- **Task brief**
How many lines in the records below contain the word "SetVector"? Answer with the number alone.
· · · · · · ·
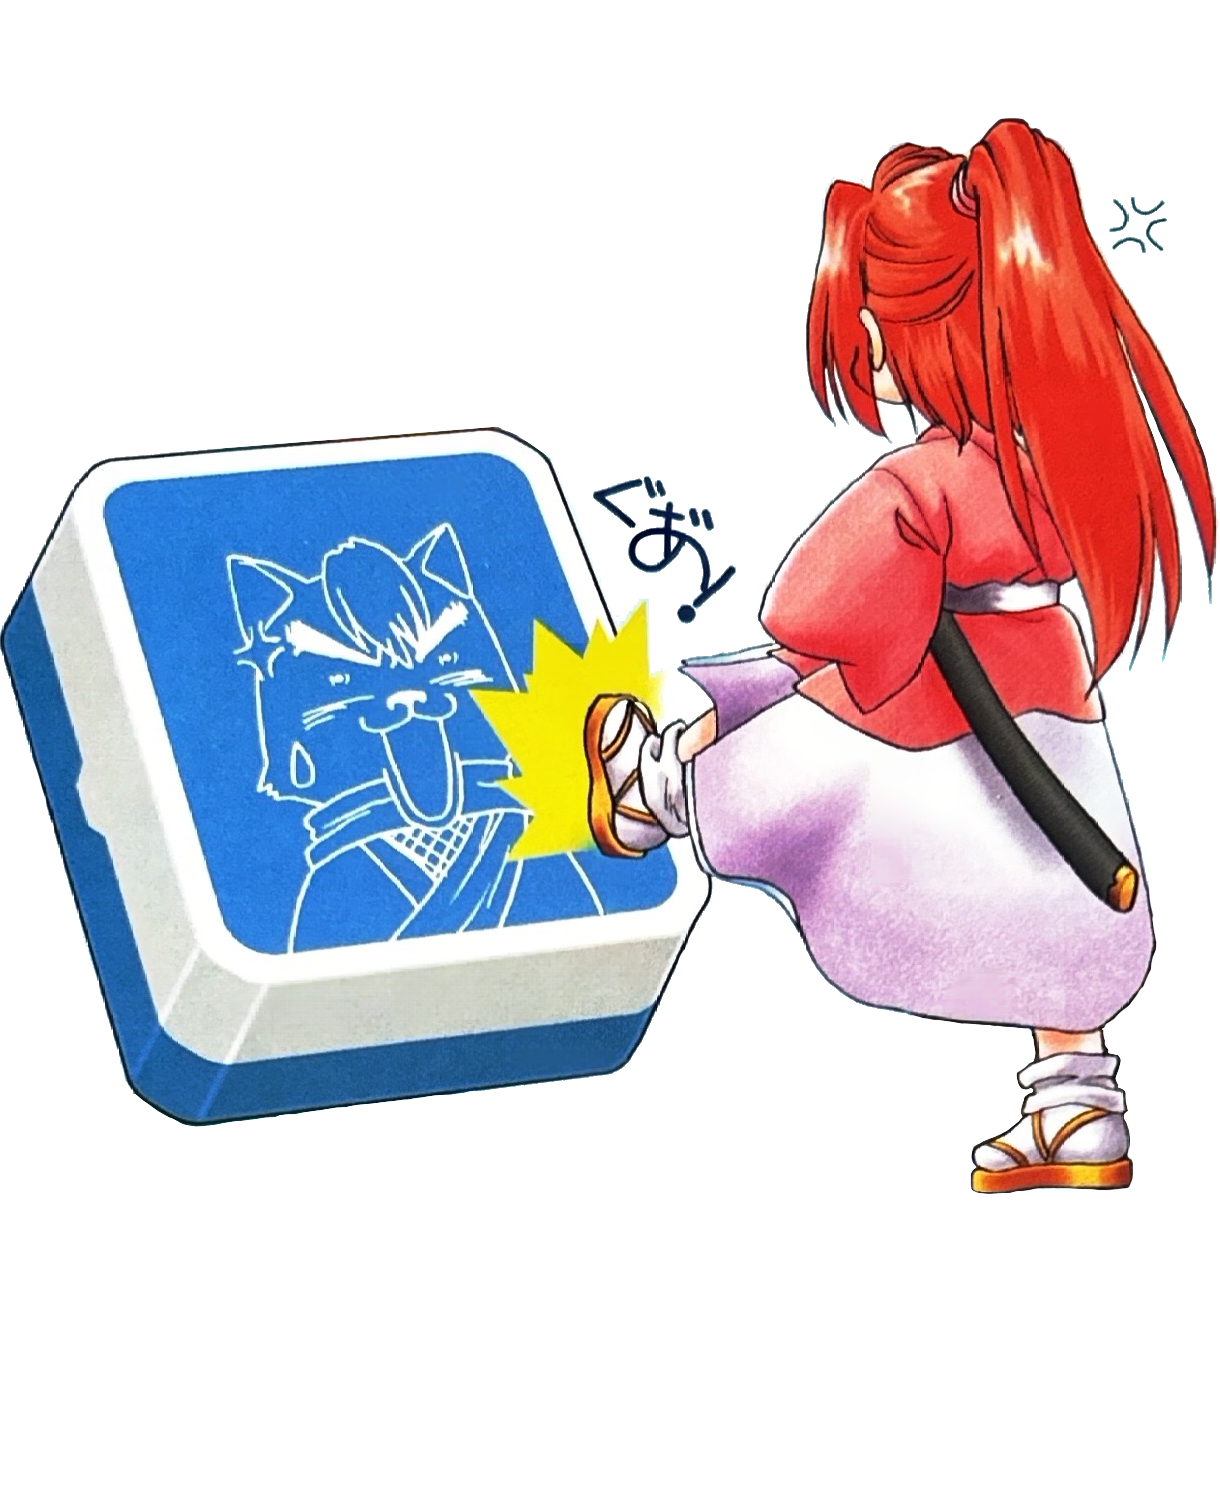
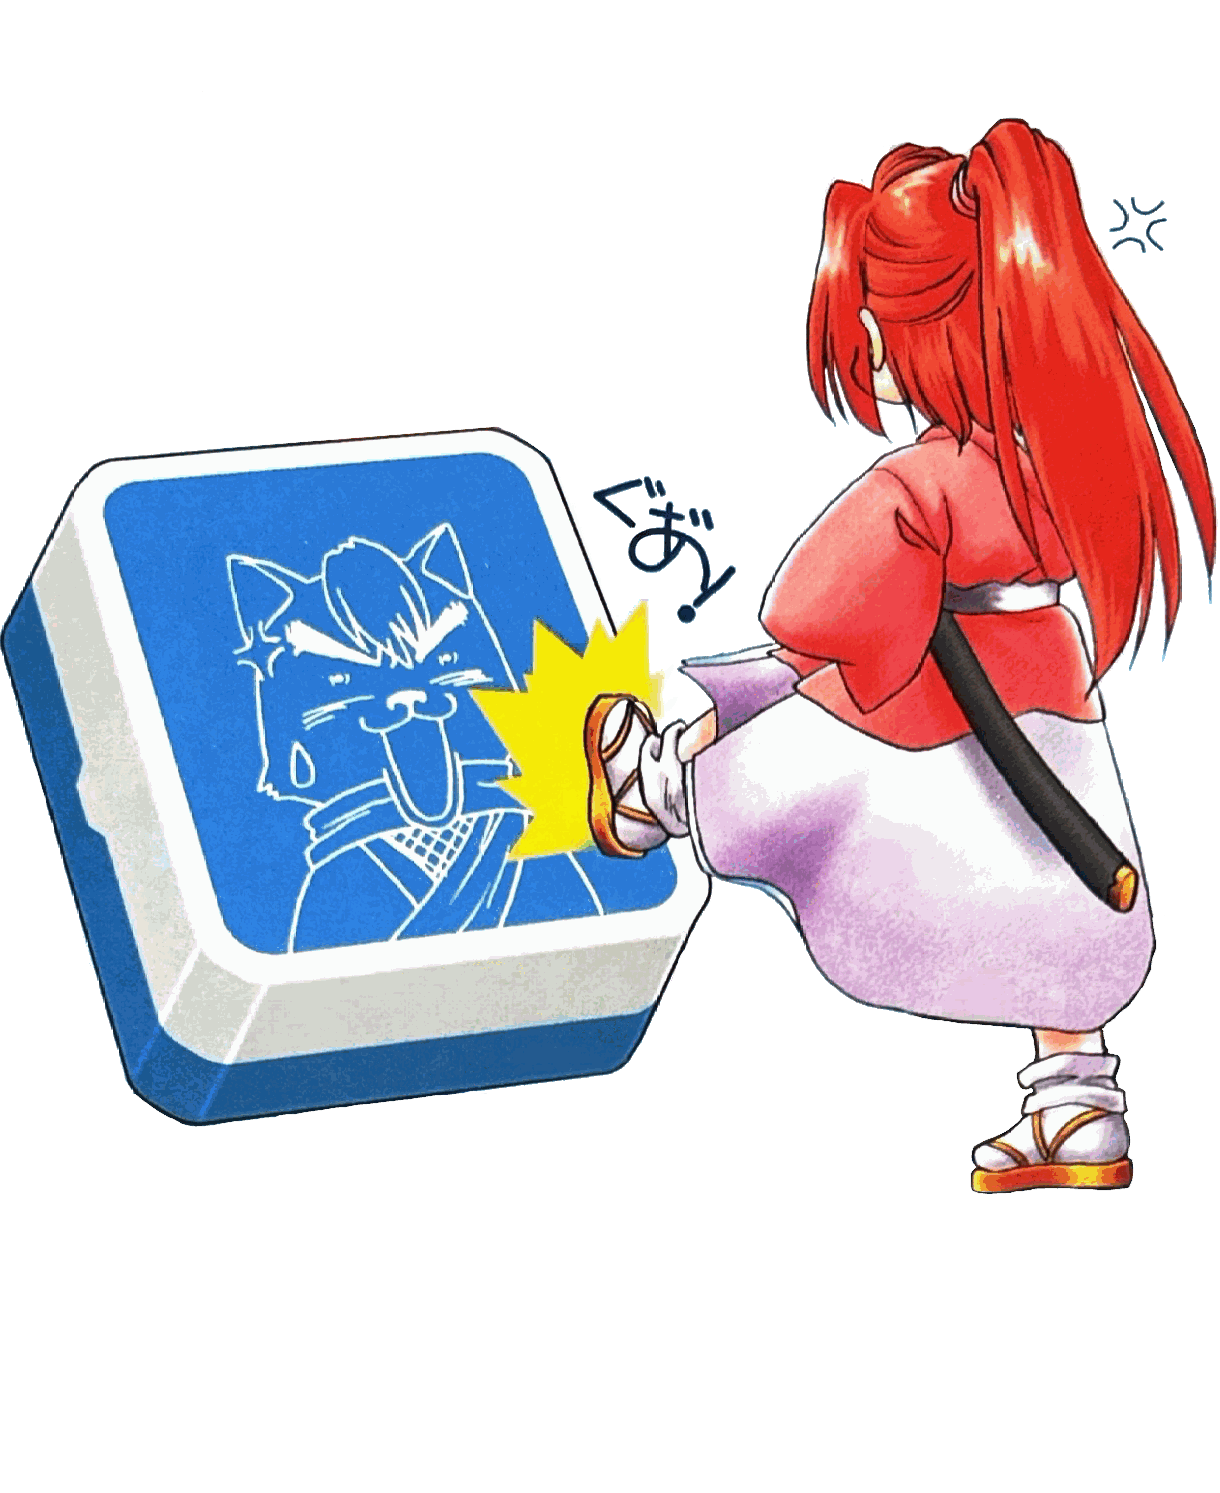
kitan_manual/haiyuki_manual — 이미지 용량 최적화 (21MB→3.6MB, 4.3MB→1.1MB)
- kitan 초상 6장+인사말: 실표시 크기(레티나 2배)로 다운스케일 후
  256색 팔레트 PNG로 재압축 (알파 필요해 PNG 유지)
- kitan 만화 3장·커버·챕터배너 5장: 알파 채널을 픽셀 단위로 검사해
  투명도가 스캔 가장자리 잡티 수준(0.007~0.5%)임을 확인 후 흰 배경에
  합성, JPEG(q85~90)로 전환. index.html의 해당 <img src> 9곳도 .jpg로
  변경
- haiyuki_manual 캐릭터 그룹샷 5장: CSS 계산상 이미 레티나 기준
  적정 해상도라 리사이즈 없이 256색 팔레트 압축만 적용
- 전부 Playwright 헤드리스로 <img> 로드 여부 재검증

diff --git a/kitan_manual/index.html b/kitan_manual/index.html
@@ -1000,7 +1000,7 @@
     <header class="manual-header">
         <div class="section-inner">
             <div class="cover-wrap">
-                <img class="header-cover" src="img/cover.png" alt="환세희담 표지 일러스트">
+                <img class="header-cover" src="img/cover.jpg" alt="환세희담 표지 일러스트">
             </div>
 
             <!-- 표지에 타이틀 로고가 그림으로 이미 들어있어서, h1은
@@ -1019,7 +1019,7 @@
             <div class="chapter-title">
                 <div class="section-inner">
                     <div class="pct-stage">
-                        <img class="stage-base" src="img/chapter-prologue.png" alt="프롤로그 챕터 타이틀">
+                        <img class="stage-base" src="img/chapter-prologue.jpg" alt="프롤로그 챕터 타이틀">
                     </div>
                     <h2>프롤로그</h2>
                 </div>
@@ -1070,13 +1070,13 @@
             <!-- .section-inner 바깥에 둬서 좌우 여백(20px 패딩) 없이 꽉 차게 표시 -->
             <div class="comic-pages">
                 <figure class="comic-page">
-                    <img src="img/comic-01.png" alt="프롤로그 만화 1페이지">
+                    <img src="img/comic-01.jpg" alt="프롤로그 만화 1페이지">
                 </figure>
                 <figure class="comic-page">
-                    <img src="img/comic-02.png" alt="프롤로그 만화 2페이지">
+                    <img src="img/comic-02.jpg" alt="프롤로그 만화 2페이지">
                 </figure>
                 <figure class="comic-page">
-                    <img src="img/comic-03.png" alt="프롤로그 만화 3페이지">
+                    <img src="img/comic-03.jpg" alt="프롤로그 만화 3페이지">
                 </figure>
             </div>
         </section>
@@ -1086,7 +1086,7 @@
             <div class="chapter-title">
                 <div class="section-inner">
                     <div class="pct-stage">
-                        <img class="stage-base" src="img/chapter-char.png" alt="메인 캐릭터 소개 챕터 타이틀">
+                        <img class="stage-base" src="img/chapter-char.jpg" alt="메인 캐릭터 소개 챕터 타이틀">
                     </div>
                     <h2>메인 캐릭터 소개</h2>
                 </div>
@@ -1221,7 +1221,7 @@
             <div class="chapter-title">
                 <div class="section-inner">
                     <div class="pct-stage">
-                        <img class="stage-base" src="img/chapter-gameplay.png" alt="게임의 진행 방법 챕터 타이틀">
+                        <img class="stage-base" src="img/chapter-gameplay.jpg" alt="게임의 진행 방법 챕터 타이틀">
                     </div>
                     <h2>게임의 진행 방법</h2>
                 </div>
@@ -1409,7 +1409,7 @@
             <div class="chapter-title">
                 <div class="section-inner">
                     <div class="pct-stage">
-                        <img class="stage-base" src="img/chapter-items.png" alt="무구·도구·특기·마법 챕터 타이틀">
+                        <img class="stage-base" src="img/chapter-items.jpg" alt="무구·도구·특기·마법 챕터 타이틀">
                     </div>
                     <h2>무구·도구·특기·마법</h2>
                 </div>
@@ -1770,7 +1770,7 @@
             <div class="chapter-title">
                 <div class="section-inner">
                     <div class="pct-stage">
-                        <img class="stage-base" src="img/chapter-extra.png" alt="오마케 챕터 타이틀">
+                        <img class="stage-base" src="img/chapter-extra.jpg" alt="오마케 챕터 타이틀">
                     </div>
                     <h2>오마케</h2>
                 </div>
· · · · · · ·
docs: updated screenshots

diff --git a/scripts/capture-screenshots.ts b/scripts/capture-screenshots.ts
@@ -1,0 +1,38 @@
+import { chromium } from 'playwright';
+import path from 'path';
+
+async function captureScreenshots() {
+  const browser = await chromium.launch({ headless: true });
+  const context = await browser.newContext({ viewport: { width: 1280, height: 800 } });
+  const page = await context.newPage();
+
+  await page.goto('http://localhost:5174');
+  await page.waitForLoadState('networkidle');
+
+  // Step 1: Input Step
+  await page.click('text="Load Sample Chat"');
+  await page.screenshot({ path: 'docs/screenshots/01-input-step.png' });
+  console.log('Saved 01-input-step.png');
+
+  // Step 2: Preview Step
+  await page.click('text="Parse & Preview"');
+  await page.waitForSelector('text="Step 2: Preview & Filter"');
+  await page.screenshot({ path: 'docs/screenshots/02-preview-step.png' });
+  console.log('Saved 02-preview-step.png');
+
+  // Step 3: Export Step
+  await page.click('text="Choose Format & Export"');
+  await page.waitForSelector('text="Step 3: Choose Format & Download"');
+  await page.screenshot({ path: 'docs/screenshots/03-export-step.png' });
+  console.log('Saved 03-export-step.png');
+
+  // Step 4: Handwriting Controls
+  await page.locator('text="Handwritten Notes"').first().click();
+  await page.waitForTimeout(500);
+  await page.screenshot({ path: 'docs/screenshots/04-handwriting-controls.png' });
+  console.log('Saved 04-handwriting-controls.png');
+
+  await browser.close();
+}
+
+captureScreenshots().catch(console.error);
· · · · · · ·
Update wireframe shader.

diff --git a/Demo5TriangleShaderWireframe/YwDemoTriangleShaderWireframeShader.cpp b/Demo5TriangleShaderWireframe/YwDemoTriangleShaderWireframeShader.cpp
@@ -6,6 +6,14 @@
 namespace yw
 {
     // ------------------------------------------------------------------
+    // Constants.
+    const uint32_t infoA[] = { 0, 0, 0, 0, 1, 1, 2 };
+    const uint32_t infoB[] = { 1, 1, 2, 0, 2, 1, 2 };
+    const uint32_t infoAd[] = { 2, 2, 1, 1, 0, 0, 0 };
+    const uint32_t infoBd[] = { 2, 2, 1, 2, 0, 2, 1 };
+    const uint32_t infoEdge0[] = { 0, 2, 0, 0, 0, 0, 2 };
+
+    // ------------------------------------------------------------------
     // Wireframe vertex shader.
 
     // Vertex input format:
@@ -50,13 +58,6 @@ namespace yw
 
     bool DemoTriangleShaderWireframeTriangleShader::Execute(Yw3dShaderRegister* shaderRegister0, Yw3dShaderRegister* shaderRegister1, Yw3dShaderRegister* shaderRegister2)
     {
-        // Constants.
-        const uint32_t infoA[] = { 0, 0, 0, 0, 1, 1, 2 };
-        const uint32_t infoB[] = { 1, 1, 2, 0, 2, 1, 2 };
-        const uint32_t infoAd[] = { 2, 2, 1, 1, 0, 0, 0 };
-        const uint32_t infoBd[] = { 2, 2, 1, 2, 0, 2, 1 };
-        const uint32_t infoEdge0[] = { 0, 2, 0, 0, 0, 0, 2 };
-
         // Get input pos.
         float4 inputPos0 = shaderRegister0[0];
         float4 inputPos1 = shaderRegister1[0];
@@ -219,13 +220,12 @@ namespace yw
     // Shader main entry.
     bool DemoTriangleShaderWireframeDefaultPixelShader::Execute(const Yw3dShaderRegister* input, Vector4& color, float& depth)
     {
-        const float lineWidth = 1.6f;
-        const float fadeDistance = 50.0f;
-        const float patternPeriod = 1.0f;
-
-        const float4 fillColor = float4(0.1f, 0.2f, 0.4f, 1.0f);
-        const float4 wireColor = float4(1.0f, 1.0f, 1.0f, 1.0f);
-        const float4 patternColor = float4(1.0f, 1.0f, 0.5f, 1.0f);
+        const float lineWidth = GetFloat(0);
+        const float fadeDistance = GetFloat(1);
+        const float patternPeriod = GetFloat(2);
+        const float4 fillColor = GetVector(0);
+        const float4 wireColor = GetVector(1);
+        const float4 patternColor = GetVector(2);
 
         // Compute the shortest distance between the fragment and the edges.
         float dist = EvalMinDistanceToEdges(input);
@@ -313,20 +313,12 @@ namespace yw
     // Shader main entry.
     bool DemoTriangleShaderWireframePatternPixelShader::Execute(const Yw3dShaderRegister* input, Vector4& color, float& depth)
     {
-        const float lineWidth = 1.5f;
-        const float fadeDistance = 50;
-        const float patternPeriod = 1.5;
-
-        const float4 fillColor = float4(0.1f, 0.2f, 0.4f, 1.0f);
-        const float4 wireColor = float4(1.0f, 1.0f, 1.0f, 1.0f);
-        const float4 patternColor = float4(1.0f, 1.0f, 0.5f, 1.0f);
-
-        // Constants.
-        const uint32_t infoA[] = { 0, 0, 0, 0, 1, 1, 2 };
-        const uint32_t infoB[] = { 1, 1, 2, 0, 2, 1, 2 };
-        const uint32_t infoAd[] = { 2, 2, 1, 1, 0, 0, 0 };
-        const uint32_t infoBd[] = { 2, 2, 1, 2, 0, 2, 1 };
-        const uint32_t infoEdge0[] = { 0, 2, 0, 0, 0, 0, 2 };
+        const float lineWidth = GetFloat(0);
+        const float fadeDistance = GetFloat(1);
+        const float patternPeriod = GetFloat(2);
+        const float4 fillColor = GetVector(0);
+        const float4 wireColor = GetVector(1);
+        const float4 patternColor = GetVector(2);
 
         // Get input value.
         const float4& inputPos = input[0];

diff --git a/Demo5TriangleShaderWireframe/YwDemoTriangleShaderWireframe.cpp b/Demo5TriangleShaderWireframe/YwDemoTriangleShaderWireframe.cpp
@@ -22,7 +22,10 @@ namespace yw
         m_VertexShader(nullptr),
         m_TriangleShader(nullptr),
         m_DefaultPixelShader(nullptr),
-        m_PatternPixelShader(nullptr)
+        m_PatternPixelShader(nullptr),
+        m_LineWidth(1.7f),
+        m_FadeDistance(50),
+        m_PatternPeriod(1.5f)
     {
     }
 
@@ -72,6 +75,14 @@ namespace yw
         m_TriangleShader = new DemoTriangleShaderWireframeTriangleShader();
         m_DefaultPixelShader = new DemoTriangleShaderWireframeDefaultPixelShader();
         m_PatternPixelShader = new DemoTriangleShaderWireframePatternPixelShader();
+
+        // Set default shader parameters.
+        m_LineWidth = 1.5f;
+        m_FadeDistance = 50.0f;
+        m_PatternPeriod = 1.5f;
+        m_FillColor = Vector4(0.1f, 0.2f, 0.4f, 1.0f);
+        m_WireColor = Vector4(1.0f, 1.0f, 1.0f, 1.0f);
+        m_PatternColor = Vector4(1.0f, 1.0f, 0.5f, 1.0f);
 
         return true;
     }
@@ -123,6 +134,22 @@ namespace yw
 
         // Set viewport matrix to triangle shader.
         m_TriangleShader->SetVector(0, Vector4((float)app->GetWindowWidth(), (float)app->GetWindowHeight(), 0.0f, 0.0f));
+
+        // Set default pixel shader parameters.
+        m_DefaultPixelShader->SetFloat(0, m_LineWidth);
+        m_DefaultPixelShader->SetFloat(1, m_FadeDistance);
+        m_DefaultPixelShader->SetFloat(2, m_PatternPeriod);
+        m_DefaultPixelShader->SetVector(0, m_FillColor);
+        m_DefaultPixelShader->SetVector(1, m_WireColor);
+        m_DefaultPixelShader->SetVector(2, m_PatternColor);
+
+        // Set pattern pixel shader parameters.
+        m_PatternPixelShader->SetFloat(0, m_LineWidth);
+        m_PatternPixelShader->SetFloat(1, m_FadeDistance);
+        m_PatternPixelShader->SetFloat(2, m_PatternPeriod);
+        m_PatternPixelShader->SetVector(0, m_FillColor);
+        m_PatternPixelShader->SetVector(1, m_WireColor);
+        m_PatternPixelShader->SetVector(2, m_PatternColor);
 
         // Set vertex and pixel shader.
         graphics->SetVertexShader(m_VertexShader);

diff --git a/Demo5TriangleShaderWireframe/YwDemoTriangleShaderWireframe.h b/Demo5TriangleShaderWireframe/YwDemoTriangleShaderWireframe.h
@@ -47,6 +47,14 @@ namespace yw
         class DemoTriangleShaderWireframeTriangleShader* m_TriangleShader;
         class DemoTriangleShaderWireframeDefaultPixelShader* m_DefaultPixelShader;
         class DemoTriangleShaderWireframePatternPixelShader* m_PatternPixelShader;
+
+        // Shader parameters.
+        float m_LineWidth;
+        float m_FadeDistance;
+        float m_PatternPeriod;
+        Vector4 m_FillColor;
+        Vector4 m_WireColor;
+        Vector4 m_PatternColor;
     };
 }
· · · · · · ·
- **Response to this exercise**
7